Look at each line below and tally those holding "Delta"; answer with that figure and nothing else.
START GIVEN RECORDS
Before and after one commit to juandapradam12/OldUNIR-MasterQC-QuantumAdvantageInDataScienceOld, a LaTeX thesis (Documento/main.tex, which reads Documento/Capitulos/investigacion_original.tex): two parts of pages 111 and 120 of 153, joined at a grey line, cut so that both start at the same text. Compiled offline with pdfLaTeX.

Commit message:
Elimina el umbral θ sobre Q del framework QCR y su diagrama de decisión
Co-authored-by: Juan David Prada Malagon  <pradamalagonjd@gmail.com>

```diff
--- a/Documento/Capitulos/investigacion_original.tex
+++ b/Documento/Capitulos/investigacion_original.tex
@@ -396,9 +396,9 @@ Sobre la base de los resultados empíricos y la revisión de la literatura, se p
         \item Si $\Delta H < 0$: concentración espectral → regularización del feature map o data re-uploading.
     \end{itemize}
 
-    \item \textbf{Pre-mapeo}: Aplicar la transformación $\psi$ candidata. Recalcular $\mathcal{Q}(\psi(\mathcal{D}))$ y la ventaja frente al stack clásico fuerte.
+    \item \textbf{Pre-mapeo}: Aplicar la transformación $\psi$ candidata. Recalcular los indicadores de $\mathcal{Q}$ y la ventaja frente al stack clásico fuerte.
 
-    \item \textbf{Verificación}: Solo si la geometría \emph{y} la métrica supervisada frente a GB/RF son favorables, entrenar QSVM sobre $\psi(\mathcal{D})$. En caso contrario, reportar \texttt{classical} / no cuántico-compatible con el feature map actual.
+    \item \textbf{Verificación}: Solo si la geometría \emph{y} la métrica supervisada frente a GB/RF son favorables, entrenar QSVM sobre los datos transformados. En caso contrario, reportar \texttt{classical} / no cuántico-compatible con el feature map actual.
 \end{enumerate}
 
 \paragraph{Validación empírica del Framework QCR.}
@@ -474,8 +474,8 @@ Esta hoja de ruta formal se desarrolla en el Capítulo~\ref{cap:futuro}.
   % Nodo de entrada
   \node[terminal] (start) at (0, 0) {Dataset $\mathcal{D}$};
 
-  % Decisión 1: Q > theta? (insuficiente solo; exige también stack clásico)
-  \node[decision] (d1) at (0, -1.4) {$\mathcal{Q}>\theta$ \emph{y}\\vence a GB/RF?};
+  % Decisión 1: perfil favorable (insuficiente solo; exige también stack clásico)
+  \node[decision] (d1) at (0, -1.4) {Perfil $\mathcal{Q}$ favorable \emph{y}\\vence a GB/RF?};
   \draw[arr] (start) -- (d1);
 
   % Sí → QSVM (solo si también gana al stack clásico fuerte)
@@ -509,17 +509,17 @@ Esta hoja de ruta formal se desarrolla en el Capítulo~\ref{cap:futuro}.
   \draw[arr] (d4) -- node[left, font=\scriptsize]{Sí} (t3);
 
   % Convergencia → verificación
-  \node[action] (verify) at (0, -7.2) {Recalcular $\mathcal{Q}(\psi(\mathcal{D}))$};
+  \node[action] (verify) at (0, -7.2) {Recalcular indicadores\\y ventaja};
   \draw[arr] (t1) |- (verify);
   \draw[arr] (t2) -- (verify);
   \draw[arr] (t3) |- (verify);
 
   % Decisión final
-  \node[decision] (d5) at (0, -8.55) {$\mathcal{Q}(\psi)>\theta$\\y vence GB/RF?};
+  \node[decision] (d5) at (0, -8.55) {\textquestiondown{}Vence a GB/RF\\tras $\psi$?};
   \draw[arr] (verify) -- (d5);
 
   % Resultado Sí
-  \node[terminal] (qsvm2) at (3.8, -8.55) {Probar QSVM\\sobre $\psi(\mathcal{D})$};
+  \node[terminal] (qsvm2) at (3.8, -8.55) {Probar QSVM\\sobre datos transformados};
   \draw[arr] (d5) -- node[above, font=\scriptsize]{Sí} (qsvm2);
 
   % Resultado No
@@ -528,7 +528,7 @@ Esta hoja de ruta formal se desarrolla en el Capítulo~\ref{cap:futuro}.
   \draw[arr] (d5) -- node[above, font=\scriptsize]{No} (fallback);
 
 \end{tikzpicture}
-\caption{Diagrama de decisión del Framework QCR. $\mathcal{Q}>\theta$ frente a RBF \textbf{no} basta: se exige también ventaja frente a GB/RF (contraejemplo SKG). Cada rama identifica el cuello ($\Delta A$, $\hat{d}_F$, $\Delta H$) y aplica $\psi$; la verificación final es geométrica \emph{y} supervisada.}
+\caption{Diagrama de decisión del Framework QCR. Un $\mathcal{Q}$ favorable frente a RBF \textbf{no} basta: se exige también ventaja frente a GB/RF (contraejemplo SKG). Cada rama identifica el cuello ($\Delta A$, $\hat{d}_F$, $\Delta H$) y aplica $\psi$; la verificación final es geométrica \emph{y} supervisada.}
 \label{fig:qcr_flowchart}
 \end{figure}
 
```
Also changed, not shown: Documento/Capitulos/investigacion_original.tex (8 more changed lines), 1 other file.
END GIVEN RECORDS
→ RESPONSE FOR THIS EXERCISE:
3